How does £1 a litre suit you?

The video below is of a phone conversation between a heating oil customer and a national supplier. The supplier is quoting 97 pence per litre for an order of under 1000L, or 85p/L for 1000L or more. This stuff really is becoming liquid gold! It surely can only bring more people into fuel poverty and force households to cut back on essentials just to stay warm. Question is, where is it going to end?

Comments from our Facebook group support the view that this is a preposterous quotation, as 60 - 65 pence per litre is the much more likely figure. The chronic problem of small deliveries (eg, 500L) remains, even though the price of these deliveries would be over £300. One hopes that the higher unit price of heating oil would make the fixed cost of delivery less important to the overall price, but that doesn't seem to be happening. If you do require smaller, more frequent deliveries, then your best option is to find (or set up) an oil buying group so that the cost of delivery becomes insignificant.


by Katherine Williams on 02 April 2013 Reply
It sounded as though this lady was calling Crown Oil - if this is the case then i believe they are a company that often subs out the deliveries (ie. they will pay another supplier to deliver the fuel to you - and charge you for arranging it). What you SHOULD find is that any independent company with their own tankers in the same area will be cheaper. It seems odd that they can quote you a price for heating oil before even asking where you are - hence the price is so high. If they're making so much money on you anyway - it then doesn't matter which company they get to deliver it.
by Kevin Bennetts on 02 April 2013 Reply
Katherine Williams...national suppliers are notorious for manipulating prices and milking them in busy times which is disgraceful bringing our industry into disrepute (I am the MD of a family run oil supplier) a fair price on the 2/04/13 would be circa 62ppl for 500 litres of heating oil with a 3 to 5 day lead time. A huge problem for us is that hard up customers are ordering minimum quantities more frequently which means our deliveries have doubled but volumes are static which affects service levels because we aim to be busy in normal times.

Howard Hunt... with respect you are talking a load of tosh there is no cartel as such but a handful of very large firms have a significant market share because even though they are an unmitigated shower thet get patronised in quiet times because they choose to carve up the market to get trade. As soon as the pressure comes on the wheels fall off and they raise prices to ridiculous levels that is the price you pay for cheap oil at other times... that is customer choice at work. We prefer to deal with regular customers who always get our best price and priority service in busy times which is their choice. Those who shop around are invariably the ones who bleat loudest when they cannot get a supply promptly but that is due to the choices they have made in dealing with incompetent suppliers.
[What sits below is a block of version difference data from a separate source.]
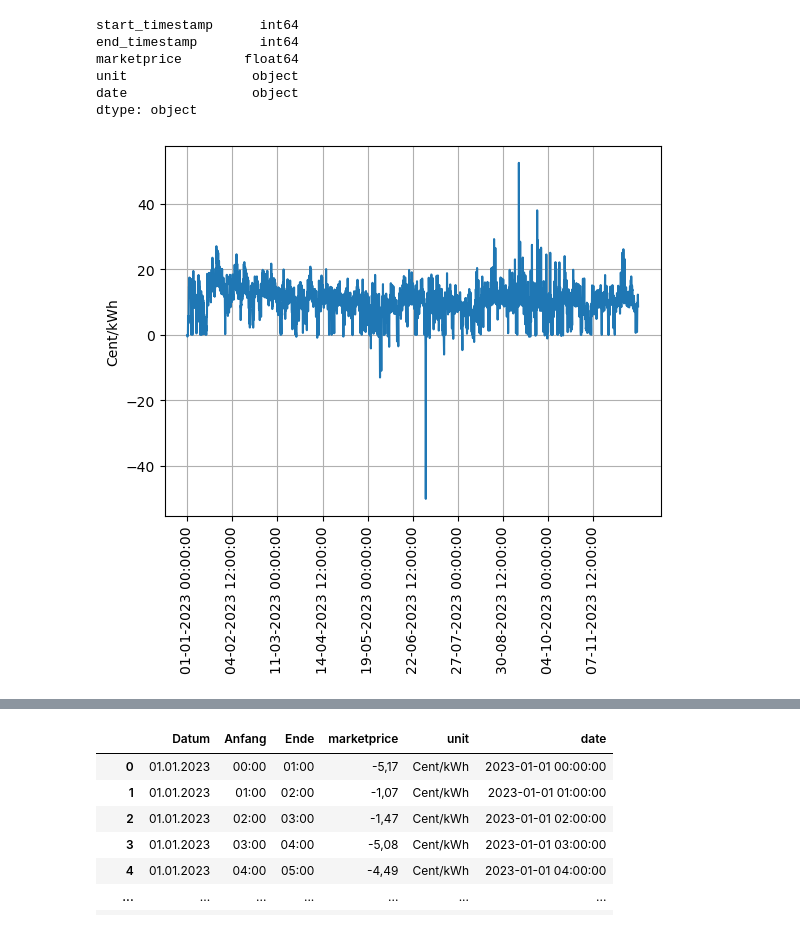
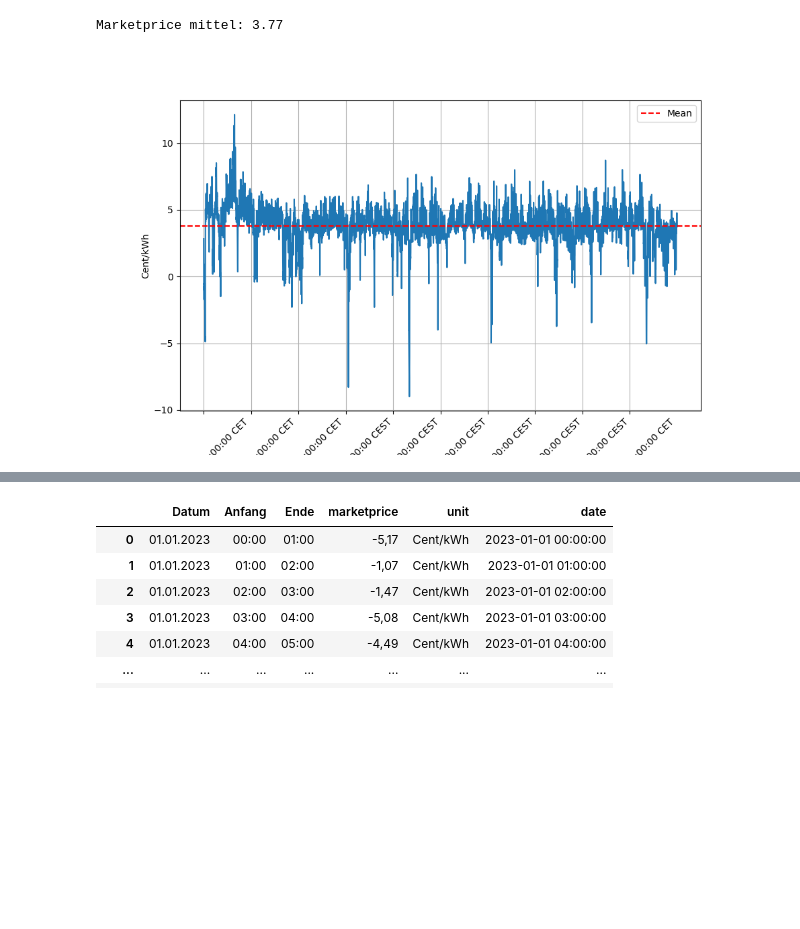
Before and after one commit to rumexcrisp/aim_bi_project, a Jupyter notebook: api_check.ipynb, the cells around one changed output, grey strips where cells are left out. Saved outputs shown, nothing was run; the diff lists cells and outputs as text; code cells hidden in the pictures; blank space fills up the shorter version.

Commit message:
apply simulated energy usage on data

```diff
--- a/api_check.ipynb
+++ b/api_check.ipynb
@@ -36,15 +39,21 @@ def get_data(start, end):
     else:
         print(f"Fehler bei der Anfrage. Statuscode: {response.status_code}")
         return df
+# %%
+def convert_to_germany_time(epoch):
+    germany_timezone = pytz.timezone("Europe/Berlin")
+    dt_utc = datetime.fromtimestamp(epoch / 1000, tz=timezone.utc)
+    dt_germany = dt_utc.replace(tzinfo=pytz.utc).astimezone(germany_timezone)
+    return dt_germany.strftime('%d-%m-%Y %H:%M:%S %Z')
 # %%
-df = get_data(int(datetime(2023, 1, 1).timestamp() * 1000), int(datetime(2023, 12, 31).timestamp() * 1000))
+df = get_data(int(datetime(2019, 1, 1).timestamp() * 1000), int(datetime(2020, 1, 1).timestamp() * 1000))
 assert not df.empty
 
 df["marketprice"] = (df["marketprice"] * 0.1).round(2)
 df["unit"] = "Cent/kWh"
-df["date"] = df["start_timestamp"].apply(lambda epoch: datetime.fromtimestamp(epoch / 1000, tz=timezone.utc).strftime('%d-%m-%Y %H:%M:%S'))
-df.drop(0, axis=0, inplace=True)
-df.reset_index(drop=True, inplace=True)
+df["date"] = df["start_timestamp"].apply(lambda epoch: convert_to_germany_time(epoch))
+# df.drop(0, axis=0, inplace=True)
+# df.reset_index(drop=True, inplace=True)
 # df = df.head(100)
 df
 # %% [output]
@@ -65,17 +74,16 @@ took 0.309961 seconds to execute.
 # %%
-
-print(df.dtypes)
+# print(df.dtypes)
+market_mean = round(df["marketprice"].mean(), 2)
+print(f"Marketprice mittel: {market_mean}")
+plt.figure(figsize=(10, 6))
 plt.plot(df["date"], df["marketprice"])
 plt.ylabel(df["unit"].iloc[0])
-plt.xticks(df["date"][::round(len(df["date"])/10)], rotation=90)
+plt.axhline(y=market_mean, color='r', linestyle='--', label='Mean')
+plt.xticks(df["date"][::round(len(df["date"])/10)], rotation=45)
+plt.legend()
 plt.grid()
 plt.show()
 # %% [output]
-start_timestamp      int64
-end_timestamp        int64
-marketprice        float64
-unit                object
-date                object
-dtype: object
+Marketprice mittel: 3.77
-[figure, old version]
+[figure, new version]
 # %%
```
Also changed, not shown: parts of 8 cells of this notebook, 1 other file.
It might interest you to know that I am proud that my company does make a profit that is what business is about but we do it by treating our customers fairly and working hard please also bear in mind that most people are cold because they dont order until they run out of oil which is not the suppliers fault although most suppliers will do their utmost to respond promptly because that is how we earn a living, we most certainly gain nothing from upsetting or turning customers away.

by neil on 03 April 2013 Reply
I strongly disagree with Kevin and back up Howard I used to run a small oil buying group with a dozen or so members. Not large by any means but managed to riggle a few pence for booking drops of 4000 litres or so for drops together. Over the last year since prices have been soaring this seems to have no impact anymore the oil companies have their prices sorted for the start of the trading day. I used to contact about 10 companies some of which were family run, for quotes, and went with the cheapest with a reasonable drop time. Now all the companies are within 0.5 pence per litre of each other and are not bothered whether I was ordering 1000 or 4000 litres. I understand oil is expensive but in my experience it is a monopoly with price fixing certainly still happening and so called family run businesses merely following suit. Many of members converted to gas simply because of the bulk amount needed in one drop money wise, and even though gas is going to be a little more expensive (or possibly not) the ease of more regulated payment is worth the switch. If the smaller family run businesses would drop their prices the big companies would follow. the government do not do not do anything because the more the companies charge the more profit at 5% they get to line their coffers. It's a disgrace they are allowed to get away with it. Shame on them all.
by howard hirst on 02 April 2013 Reply
Impossible to shop around a s its a cartel--I provided my MP Tim Yeo with proof of this and he does sod all--probably he could well afford ?10 per litre . Nobody cares as long as the gov and oil companies make lots of dosh---nobody gives a shit if people are cold---- Unless we all refuse to pay and freeze to death prices will continue to rise
by David Brown on 03 April 2013 Reply
Howard, it is not impossible to shop around try An oil cartel does not exist. Part of the problem with prices in the last 2 months has been, crude oil price, refineries under maintenance, extremley cold weather, customers buying 500 litres at a time and at the wrong time and running out and putting a strain on the industry because customers do not plan their purchases ahead. You wouldn't let your car run out would you... or would you. The best thing buy in the summer, the maximum amount when the prices are much cheaper, and put it on a budget plan. BUT don't forget to keep an eye on the tank. AND, why would anybody want to video a call like this or is it a put up job?

Add your comment